Flat out just don’t understand how the legs are used in the delivery. I watch tons and tons of video of mlb, college, and high level high school players, and I just can’t figure out what the movement is with the back leg. Do you think about bending and sitting on the back leg as your front leg naturally extends out? Or is it a total body pushing sideways type of movement with a pretty stiff (firm) back leg? Or is the focus more on the front leg extending to get the hips open? Too many thoughts to sort out right now, would love some assistance.
The primary role of the legs is to transport the hips. It’s confusing because of so many theories and cues that muddy the water. Maybe this link will help, www.baseballthinktank.com/pitching-drills-throwing-with-the-lower-body-is-hip/
Glad you chimed in Lantz, I’ve been reading your site and like the drills. The only thing I don’t get with those is, when I watch video of pros and others, I feel like they don’t achieve that tension of the hips that you show by showing the bottom of the sole of the shoe, etc. When I do your drills, I feel the tension in the hips, but my lead leg doesn’t extend or get out in front at all. But when I watch pros and such, their lead leg seems to reach out to some degree.
Good point.Keep in mind with the drills, that’s exactly what they are drills. Many times it requires an over exaggerated movement and thats what those drills are designed to do, the goal is to create awareness. By showing the bottom of the sole of the foot it does a few things:
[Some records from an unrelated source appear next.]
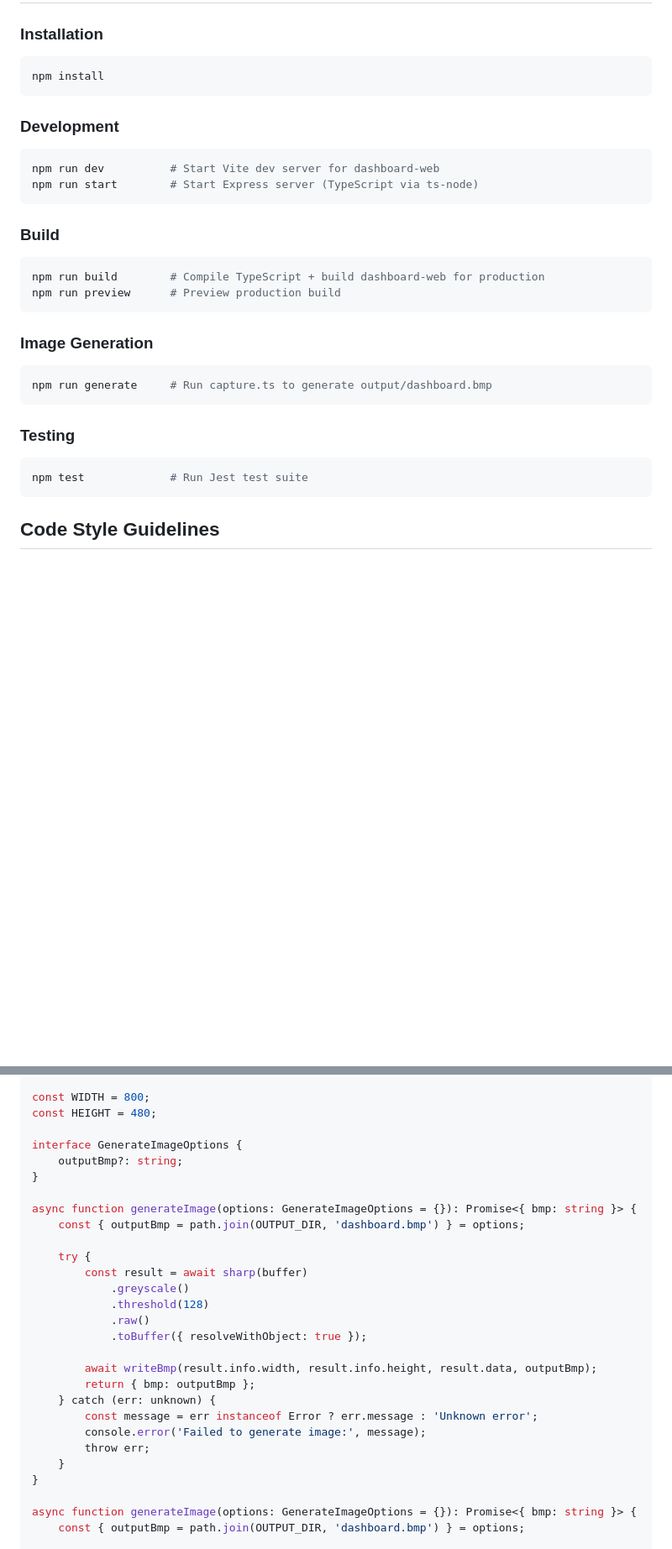
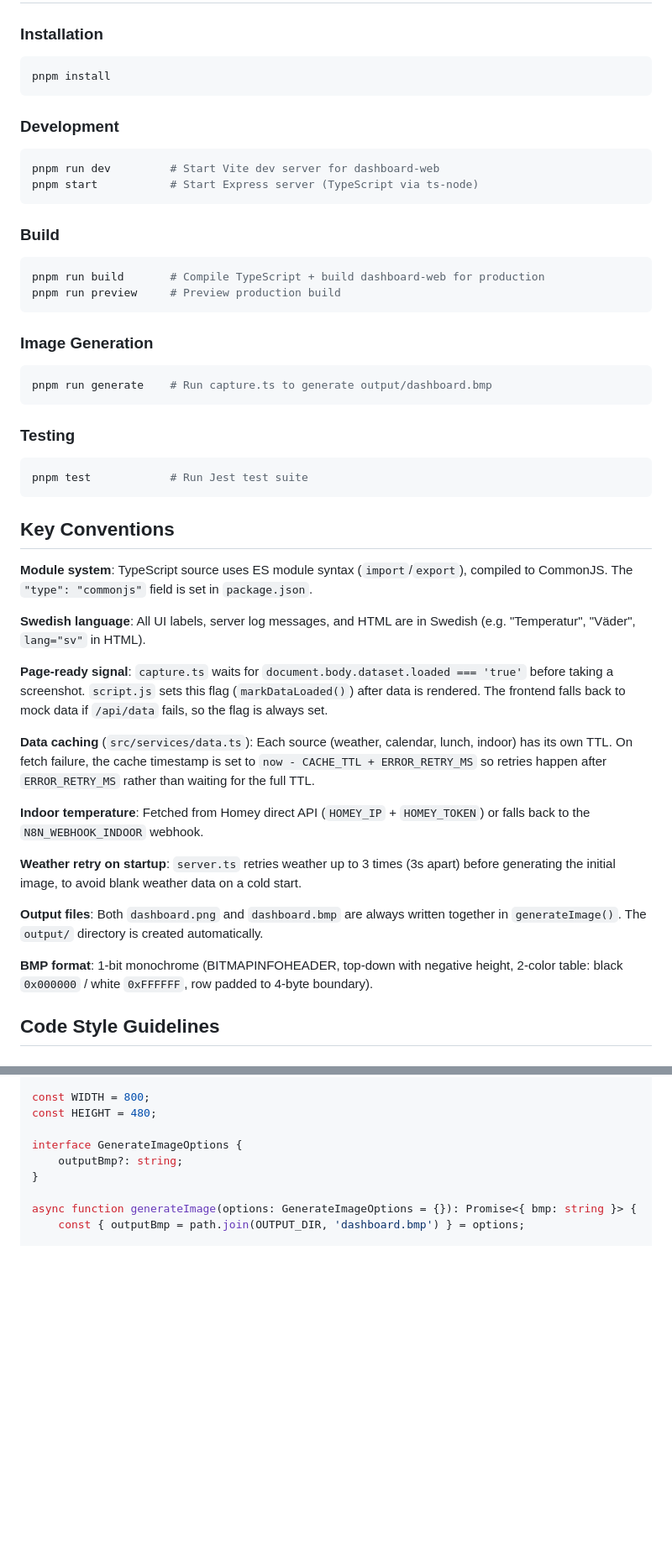
Before and after one commit to Makanz/generate-image-bmp, a Markdown page: AGENTS.md, 2 parts joined by grey strips. Shown at 84% size. Drawn GitHub-style; blank space fills up the shorter version.

````diff
--- a/AGENTS.md
+++ b/AGENTS.md
@@ -41,30 +70,48 @@ generate-image-bmp/
 
 ### Installation
 ```bash
-npm install
+pnpm install
 ```
 
 ### Development
 ```bash
-npm run dev          # Start Vite dev server for dashboard-web
-npm run start        # Start Express server (TypeScript via ts-node)
+pnpm run dev         # Start Vite dev server for dashboard-web
+pnpm start           # Start Express server (TypeScript via ts-node)
 ```
 
 ### Build
 ```bash
-npm run build        # Compile TypeScript + build dashboard-web for production
-npm run preview      # Preview production build
+pnpm run build       # Compile TypeScript + build dashboard-web for production
+pnpm run preview     # Preview production build
 ```
 
 ### Image Generation
 ```bash
-npm run generate     # Run capture.ts to generate output/dashboard.bmp
+pnpm run generate    # Run capture.ts to generate output/dashboard.bmp
 ```
 
 ### Testing
 ```bash
-npm test             # Run Jest test suite
+pnpm test            # Run Jest test suite
 ```
+
+## Key Conventions
+
+**Module system**: TypeScript source uses ES module syntax (`import`/`export`), compiled to CommonJS. The `"type": "commonjs"` field is set in `package.json`.
+
+**Swedish language**: All UI labels, server log messages, and HTML are in Swedish (e.g. "Temperatur", "Väder", `lang="sv"` in HTML).
+
+**Page-ready signal**: `capture.ts` waits for `document.body.dataset.loaded === 'true'` before taking a screenshot. `script.js` sets this flag (`markDataLoaded()`) after data is rendered. The frontend falls back to mock data if `/api/data` fails, so the flag is always set.
+
+**Data caching** (`src/services/data.ts`): Each source (weather, calendar, lunch, indoor) has its own TTL. On fetch failure, the cache timestamp is set to `now - CACHE_TTL + ERROR_RETRY_MS` so retries happen after `ERROR_RETRY_MS` rather than waiting for the full TTL.
+
+**Indoor temperature**: Fetched from Homey direct API (`HOMEY_IP` + `HOMEY_TOKEN`) or falls back to the `N8N_WEBHOOK_INDOOR` webhook.
+
+**Weather retry on startup**: `server.ts` retries weather up to 3 times (3s apart) before generating the initial image, to avoid blank weather data on a cold start.
+
+**Output files**: Both `dashboard.png` and `dashboard.bmp` are always written together in `generateImage()`. The `output/` directory is created automatically.
+
+**BMP format**: 1-bit monochrome (BITMAPINFOHEADER, top-down with negative height, 2-color table: black `0x000000` / white `0xFFFFFF`, row padded to 4-byte boundary).
 
 ## Code Style Guidelines
 
@@ -88,25 +135,6 @@ const HEIGHT = 480;
 
 interface GenerateImageOptions {
     outputBmp?: string;
-}
-
-async function generateImage(options: GenerateImageOptions = {}): Promise<{ bmp: string }> {
-    const { outputBmp = path.join(OUTPUT_DIR, 'dashboard.bmp') } = options;
-
-    try {
-        const result = await sharp(buffer)
-            .greyscale()
-            .threshold(128)
-            .raw()
-            .toBuffer({ resolveWithObject: true });
-
-        await writeBmp(result.info.width, result.info.height, result.data, outputBmp);
-        return { bmp: outputBmp };
-    } catch (err: unknown) {
-        const message = err instanceof Error ? err.message : 'Unknown error';
-        console.error('Failed to generate image:', message);
-        throw err;
-    }
 }
 
 async function generateImage(options: GenerateImageOptions = {}): Promise<{ bmp: string }> {
````
Also changed, not shown: other parts of AGENTS.md (+44 -4 lines), .github/copilot-instructions.md (deleted, +0 -86 lines).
- Keeps front hip from opening and allows back side to be dominant.
- counter balances the head and allows the body to rotate around the spine and front hip more effectively.
I would also think that it’s not so much about the legs as it is the center mass, that’s what separates pitchers is the ability to control that area.
I would also recommend that with every drill you keep the focus singular, what is your goal for the lower body? Are you trying to emulate someone?
Look at the videos in the Bauer discussion. He’s making a change that’s very similar. You will see that he’s leading with a partial sole of the foot versus the sweeping action
Again, there are so many ways to accomplish the same thing. Maybe you should focus on the hips moving faster and allow the distal (legs) to become a product of what the hips are doing. Make sense?
I think I got it. The way I’m thinking of it after that is that you just want to move your hips sideways towards the plate and then whatever the front leg does will just happen naturally so when the time comes it will just turn and plant on its own? Hope that makes some sense.
When moving the hips though are you thinking pushing them out as top half stays over back leg or is it like a drifting motion where the upper half stays over the hips / center of mass the whole time?
I HATE the term push, I don’t see it that way. I think Project the hips not drift or push. The key is getting the hips to move at the highest speed possible. For rotation to occur, the spine has to stay connected to the center mass.
ThinkTank - was just going through some video. Is this video a good illustration of the concept of moving your hips and the legs becoming a byproduct? Cole is one of the hardest throwing starters in the minors and he makes it look easy. His front leg seems to just hang from his front hip as he moves away from the rubber.
Thank you for this. My son has been struggling and turning his front foot in and just doing that drill was the perfect recipe for what he was doing wrong.